Salit: I guess it’s compelling relative to this question that you’re raising. Iowa could play some kind of role in that “moment of truth” you’re describing.

Newman: Yes. Because it might be a moment when Democrats in Iowa say She’s got problems. I’m not so interested in how many votes Edwards gets as in how many votes Hillary doesn’t get.

Salit: At one point in the roundtable discussion on “Meet the Press” the Democratic and Republican consultants talked about how Hillary has run a “flawless campaign.” At one point Mary Matilin said, ‘She’s run a flawless campaign because she has to run a flawless campaign. Just on the other side of her strengths…

Newman: …is the fact that she’s flawed.’

Salit: Yes.

Newman: In the post-caucus exit polling, the press is going to ask Iowa voters a lot of questions like: Hillary would be the first woman president. She’s the wife of Bill Clinton, who was popular with you. How come you didn’t vote for her?

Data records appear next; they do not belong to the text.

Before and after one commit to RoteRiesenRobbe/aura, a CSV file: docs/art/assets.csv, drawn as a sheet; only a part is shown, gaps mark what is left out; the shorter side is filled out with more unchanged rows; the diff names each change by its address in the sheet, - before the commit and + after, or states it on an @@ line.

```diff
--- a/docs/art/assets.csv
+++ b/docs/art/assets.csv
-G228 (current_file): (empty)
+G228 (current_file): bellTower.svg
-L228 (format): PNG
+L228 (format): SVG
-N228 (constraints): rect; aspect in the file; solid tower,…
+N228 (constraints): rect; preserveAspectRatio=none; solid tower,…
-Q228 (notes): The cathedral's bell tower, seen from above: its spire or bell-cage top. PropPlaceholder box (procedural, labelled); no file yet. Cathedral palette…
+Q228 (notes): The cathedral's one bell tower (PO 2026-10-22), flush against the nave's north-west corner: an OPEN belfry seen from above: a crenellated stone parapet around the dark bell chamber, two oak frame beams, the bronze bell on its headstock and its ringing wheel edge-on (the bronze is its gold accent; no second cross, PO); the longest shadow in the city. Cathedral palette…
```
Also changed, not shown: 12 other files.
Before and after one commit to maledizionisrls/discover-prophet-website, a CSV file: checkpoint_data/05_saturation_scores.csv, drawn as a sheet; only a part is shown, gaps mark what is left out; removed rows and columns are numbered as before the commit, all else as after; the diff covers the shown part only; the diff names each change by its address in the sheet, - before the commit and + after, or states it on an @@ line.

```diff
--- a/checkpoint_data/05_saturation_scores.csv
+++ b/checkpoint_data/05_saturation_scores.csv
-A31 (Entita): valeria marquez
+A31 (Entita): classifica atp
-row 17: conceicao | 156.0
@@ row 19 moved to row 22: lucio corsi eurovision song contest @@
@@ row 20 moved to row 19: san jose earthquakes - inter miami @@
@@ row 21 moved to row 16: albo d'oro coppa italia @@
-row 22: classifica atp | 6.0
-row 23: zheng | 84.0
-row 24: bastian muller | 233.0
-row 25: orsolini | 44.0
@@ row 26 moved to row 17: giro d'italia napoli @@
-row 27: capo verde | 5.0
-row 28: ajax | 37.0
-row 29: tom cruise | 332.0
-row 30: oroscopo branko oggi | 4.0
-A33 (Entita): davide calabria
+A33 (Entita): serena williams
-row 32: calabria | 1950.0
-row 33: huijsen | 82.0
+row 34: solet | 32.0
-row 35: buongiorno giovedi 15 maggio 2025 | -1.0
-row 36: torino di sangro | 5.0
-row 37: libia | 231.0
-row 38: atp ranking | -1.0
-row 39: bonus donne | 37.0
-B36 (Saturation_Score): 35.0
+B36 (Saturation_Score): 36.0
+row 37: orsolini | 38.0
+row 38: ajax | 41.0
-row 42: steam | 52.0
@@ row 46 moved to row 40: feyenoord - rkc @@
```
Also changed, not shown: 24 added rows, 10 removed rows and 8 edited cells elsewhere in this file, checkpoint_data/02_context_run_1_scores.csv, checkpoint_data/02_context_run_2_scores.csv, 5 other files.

Salit: And the answers could be: We don’t like her. We don’t exactly know where she’s coming from. That kind of thing.

Newman: And then her negatives become the story.

Salit: The Larry Craig resignation. As I said to you earlier, I don’t like these kinds of things. I really experience the cruelty of the game and I find that repulsive.

Newman: You’re right. It’s cruel.

Salit: There was a lot of discussion about the Republican crack-down on Craig. The question was asked: ‘Why did the Republicans pile on here and they didn’t with Vitter, the guy from Louisiana?’ And somebody pointed out: ‘Because the governor of Louisiana was a Democrat and he wouldn’t appoint a Republican and the governor of Idaho is a Republican, so the Republicans know they control the next Senator.’ So, the beginning, middle and end of the story is there.

Newman: It’s a cruel game. It’s a very cruel part of a culture which is not exclusively cruel, but which has some real cruelty in it. I don’t know that there’s much more to say about it.

Salit: “The McLaughlin Group” devoted the whole show to a discussion of the new media and the old media.

Newman: A little tedious.

Salit: Yes. The old media commenting on the new media. My general experience of these discussions is that everybody is trying to discern or attribute certain characteristics to the new media and the blogosphere that are earth-shattering and positive. Terms like “democratization” of the media, all this kind of stuff. I believe it’s a good thing that new communications technology is in the hands of a lot of people. It is promoting broader conversations about issues. But it hasn’t necessarily improved the quality of the conversation about those issues, in my opinion. Maybe I’m being old fashioned, but you basically have more people participating in what are roughly the same old bad conversations. I have nothing against that, but I don’t experience it as transformative in a social/cultural sense. I think it’s commercially transformative. You now have Rupert Murdoch owning not only 11,000 newspapers and television and radio stations, but also acquiring and creating internet publications and projects off of which he’s making a bloody fortune.

Newman: You’re quite right. Engineering advances don’t necessarily imply a deepening of thought. But they can be important. Having more people go to school was a good thing because more people got a chance at education. But it didn’t follow, and doesn’t follow, that the schools got better, including at the college level. They’re just two different tracks. And yet people try hard to frame them, conceptually or politically, into relationships that I don’t think really exist. I agree with you. It’s a good thing. But whether it’s good or bad, it’s here. It’s happening. Technology is astoundingly significant and important. It changes things a lot. Does it deepen anything? Well, that’s another issue. I think it’s a very interesting phenomenon. But so far, we’ve only seen uninteresting discussions of that phenomenon.

Salit: Thanks, Fred.